                                 These are my new friends, the sisters of the Guadalupe Branch.
                                 The sister on my right is the wife of Mark's 1st counselor and the
                                 one on the left with flowers is the Relief Society President. Notice
                                 the flowers added for a touch of beauty! Relief Society sisters
                                 think the same all over the world!


Monday, July 21, 2014

Physical and Spiritual Nourishment

The food and water in Peru are a big problem, especially for foreigners who are not used to it. It is horrible to see what some of the American missionaries suffer because of it. We have an hermana who has had parasites, salmonella, stomach infections, etc. for the whole year that she has been here. We have another hermana in the hospital right now who has been throwing up for three weeks as well as dizzy and light headed. She was just diagnosed with a parasite. Last weekend we were staying in a hotel in Jaen. I rinsed out a glass in the faucet and left it sitting on the counter. By the time we got back in the evening there was already mold growing in it. The water is contaminated with bacteria and parasites.

The food here is very different than in the United States. The supply and variety are very limited compared to what we are used to. We are so very blessed in our country. Foods not available; lemons, lemon juice, berries, frozen vegetables or fruit of any kind, chocolate chips, cottage cheese, sour cream, cream cheese, good cheddar cheese, tortilla chips and tortillas. I am afraid I will discover more. I already miss Mexican food so much! The dairy aisle has milk, yogurt (which you drink), butter and margarine. It is a struggle to come up with of ideas for what to fix. We do have spaghetti and pasta. Mark would be lost without that! The canned fruits are pears, peaches, pineapple, cherries, and apricots.

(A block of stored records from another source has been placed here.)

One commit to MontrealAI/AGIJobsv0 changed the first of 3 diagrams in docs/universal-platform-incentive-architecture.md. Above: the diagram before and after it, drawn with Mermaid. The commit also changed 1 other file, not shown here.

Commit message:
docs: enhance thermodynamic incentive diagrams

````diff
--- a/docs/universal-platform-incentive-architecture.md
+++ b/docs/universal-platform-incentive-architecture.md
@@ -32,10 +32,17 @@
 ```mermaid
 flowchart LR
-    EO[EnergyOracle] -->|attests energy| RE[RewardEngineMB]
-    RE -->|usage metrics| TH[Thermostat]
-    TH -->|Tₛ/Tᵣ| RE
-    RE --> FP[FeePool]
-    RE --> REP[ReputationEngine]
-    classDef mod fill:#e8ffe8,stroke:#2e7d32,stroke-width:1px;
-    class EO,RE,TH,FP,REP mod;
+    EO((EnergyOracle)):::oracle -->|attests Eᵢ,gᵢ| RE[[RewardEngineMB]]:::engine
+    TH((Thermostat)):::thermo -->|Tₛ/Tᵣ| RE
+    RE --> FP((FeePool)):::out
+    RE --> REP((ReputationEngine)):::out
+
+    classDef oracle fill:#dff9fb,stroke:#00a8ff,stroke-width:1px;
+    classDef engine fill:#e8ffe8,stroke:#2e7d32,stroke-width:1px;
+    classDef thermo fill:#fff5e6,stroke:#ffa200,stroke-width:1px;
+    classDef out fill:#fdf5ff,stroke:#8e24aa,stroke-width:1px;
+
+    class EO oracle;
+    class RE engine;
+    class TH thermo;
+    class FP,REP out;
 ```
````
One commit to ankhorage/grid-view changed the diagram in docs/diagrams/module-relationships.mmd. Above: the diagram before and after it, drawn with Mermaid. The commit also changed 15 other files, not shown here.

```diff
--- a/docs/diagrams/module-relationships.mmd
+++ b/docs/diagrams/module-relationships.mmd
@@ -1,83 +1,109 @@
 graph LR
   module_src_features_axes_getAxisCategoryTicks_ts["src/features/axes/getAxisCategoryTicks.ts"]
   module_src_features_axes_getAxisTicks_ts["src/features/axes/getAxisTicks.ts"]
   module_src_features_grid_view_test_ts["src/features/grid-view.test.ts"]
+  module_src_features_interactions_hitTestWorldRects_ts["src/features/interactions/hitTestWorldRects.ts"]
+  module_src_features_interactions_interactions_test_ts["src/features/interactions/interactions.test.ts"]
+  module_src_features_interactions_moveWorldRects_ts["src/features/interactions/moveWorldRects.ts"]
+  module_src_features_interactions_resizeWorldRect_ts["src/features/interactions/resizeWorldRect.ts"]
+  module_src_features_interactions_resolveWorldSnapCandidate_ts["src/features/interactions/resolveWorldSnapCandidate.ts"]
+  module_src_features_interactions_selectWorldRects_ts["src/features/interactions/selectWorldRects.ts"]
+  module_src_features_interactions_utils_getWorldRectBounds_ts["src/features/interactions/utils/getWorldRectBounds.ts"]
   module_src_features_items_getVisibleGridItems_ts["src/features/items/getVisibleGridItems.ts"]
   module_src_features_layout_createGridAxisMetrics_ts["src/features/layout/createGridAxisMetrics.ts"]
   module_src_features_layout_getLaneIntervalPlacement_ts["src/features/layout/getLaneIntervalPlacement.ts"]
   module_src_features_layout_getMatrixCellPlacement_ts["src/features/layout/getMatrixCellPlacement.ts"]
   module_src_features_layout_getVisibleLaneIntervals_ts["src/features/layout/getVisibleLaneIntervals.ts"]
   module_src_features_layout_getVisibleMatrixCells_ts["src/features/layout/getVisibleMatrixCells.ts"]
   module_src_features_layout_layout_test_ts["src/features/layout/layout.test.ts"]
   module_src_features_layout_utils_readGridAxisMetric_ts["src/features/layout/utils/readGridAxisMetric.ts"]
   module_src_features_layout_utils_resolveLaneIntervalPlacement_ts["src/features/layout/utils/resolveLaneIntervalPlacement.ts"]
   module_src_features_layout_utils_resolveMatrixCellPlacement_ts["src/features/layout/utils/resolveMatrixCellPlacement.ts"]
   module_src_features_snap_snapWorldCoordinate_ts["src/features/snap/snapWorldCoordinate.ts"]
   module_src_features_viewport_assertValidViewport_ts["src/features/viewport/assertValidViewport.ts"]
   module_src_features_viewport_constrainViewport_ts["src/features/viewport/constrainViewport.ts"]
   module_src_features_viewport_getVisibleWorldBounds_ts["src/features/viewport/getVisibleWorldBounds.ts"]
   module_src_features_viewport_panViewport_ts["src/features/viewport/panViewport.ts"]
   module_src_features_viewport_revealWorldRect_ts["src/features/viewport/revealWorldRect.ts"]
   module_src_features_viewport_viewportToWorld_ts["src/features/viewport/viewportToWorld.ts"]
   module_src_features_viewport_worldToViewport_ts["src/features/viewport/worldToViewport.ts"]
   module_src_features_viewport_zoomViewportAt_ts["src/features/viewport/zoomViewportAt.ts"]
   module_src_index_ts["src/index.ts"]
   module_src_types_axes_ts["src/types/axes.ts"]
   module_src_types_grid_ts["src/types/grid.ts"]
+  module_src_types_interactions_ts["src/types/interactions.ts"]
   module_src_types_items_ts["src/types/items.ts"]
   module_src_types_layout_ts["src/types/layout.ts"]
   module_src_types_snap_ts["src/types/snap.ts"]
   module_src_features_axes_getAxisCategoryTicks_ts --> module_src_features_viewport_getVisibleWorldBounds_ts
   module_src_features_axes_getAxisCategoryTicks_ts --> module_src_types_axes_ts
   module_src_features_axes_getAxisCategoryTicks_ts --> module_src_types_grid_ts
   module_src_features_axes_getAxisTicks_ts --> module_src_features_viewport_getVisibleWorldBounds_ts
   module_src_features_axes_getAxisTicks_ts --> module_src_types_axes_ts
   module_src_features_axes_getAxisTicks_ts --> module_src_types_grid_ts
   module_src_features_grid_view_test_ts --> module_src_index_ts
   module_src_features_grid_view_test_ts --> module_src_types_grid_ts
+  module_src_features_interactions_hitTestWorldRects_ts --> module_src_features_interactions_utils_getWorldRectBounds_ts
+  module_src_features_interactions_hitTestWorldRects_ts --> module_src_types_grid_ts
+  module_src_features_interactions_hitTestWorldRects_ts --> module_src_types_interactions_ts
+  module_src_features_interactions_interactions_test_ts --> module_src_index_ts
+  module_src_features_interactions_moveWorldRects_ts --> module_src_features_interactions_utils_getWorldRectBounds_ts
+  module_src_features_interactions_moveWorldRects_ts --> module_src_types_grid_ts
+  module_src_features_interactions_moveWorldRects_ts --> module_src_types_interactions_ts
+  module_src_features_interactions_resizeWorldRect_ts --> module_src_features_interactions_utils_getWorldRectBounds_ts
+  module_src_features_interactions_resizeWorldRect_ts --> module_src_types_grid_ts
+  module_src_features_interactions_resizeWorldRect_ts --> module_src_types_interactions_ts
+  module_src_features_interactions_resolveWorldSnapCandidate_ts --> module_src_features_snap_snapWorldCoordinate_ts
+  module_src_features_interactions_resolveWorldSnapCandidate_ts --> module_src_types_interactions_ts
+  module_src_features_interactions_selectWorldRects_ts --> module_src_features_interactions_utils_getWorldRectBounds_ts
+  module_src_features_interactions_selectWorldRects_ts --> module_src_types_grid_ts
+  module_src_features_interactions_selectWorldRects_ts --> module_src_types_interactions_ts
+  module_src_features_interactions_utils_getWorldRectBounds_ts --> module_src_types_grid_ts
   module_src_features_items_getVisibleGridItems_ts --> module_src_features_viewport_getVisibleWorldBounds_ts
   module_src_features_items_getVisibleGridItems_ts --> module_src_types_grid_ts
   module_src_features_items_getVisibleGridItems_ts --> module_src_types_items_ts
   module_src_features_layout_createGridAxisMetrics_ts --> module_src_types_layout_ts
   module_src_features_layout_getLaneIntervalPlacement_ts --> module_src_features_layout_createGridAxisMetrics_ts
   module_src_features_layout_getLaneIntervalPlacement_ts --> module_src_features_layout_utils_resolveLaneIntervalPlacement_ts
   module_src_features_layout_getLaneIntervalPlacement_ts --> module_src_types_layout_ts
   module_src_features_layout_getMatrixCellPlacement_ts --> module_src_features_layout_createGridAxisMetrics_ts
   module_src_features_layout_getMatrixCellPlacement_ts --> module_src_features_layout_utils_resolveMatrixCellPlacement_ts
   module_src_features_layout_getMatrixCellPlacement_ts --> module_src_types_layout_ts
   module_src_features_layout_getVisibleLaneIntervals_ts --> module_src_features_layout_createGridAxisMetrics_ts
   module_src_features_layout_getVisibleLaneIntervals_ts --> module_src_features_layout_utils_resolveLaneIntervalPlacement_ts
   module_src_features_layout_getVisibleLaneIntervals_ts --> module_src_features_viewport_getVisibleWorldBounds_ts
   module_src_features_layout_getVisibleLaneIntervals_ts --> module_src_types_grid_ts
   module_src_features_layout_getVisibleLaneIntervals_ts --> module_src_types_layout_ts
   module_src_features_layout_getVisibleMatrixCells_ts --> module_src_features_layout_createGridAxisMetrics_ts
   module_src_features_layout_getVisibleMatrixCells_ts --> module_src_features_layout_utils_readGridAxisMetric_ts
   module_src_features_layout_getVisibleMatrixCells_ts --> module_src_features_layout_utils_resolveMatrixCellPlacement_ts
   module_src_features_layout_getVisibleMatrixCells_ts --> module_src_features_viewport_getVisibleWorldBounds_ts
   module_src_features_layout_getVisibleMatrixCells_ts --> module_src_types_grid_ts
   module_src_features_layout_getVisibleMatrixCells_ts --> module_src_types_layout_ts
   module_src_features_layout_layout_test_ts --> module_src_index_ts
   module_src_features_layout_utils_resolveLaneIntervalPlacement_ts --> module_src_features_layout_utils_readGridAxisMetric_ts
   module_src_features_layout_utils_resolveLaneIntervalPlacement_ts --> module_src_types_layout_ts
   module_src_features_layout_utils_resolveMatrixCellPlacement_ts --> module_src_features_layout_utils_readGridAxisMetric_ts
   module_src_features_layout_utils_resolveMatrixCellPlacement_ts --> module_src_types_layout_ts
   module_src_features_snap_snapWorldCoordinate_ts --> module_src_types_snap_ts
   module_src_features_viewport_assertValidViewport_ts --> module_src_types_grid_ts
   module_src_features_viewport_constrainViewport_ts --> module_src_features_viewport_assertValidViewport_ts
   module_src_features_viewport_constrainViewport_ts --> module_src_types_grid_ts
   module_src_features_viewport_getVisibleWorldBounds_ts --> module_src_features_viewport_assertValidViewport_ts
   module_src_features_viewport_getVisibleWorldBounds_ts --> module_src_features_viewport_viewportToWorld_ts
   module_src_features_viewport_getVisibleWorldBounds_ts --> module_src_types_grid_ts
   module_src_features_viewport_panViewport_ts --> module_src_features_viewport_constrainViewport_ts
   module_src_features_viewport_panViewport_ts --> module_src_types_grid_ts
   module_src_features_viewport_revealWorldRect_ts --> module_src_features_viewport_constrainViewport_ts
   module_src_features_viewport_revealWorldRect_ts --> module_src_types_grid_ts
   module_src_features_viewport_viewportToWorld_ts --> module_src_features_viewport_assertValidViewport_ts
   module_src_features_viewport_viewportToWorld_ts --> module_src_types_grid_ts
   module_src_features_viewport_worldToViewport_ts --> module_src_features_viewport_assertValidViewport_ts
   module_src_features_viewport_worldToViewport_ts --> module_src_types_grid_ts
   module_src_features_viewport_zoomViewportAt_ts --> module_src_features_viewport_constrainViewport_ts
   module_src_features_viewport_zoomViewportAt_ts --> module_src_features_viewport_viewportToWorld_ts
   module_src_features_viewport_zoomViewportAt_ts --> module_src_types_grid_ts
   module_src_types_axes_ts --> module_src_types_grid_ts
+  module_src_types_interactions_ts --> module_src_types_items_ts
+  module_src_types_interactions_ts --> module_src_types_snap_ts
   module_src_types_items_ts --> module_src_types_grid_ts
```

Our purple smoothie with spinach has become a true green smoothie in some strange lime color of green. I am substituting pineapple for berries now. I tried to buy four cans of pineapple at the grocery store and they said I could only buy two!? They did not say why.

There are four foods here that missionaries are never supposed to eat; ceviche (a favorite food here that is a cold soup with raw fish), strawberries (the only berry availabe here), pork, and lettuce, so no salads. The staples of the Peruvian diet are chicken, rice, chicken, eggs, and chicken. I have always loved chicken but I am pretty tired of it right now. They are also obssessed with french fries, which are usually greasy and soggy. I used to have a weakness for french fries, but it is gone now. And here is the killer; I have not had one peice of chocolate that I have liked and wanted more of. Is anyone getting a sense of the items that are on my wish list? That is if you happen to be sending a package. Sees Candy and chocolate chips are pretty high on the list!

I have to mention what we did last weekend because our schedule was insane. We made another six hour trip to a city called Jaen. Jaen is in the jungle part of the country, so it is quite hot, humid, lush and green. We traveled a lot of windy roads again. It is not as touristy as Cajamarca, so a bit more primitive. Our hotel was interesting. No electricity in the bathroom, no blowdryer and crunchy towels. People in this country are very frugal and dryers are considered a luxury. Our maid does not believe in drying our towels in the dryer or using the dishwasher, in fact, she is literally the dish washer in our house. She insists on washing everything by hand even though we had a new dishwasher installed just before we came here. It is the first thing she does every morning and she gets very upset if I even try to rinse a dish off. My body is literally going to pot because I never do any housework.

We arrived in Jaen at 5:00 pm and did interviews from 5:00-9:00pm. The role of the Mission Presidents wife has changed in recent years and I have the priviledge of interviewing the missionaries also. We finally had dinner at 9:30 and then to bed at 10:30. The next morning was zone conference at 8:30 am, then more interviews from 2:00-7:00 pm. Dinner at 8:00. Home by 9:00. The next morning we left Jaen and drove to a city called Bagua Grande where we have a branch and interviewed six missionaries. Then drove three hours to Chachapoyas, another branch, and interviewed eight missionaries. Both of these branches meet in very humble circumstances. The building in Bagua Grande is not even completely enclosed. Next, we left Chachapoyas at 6:30 pm and drove back to Jaen. Home at 10:00, dinner and bed at 11:00.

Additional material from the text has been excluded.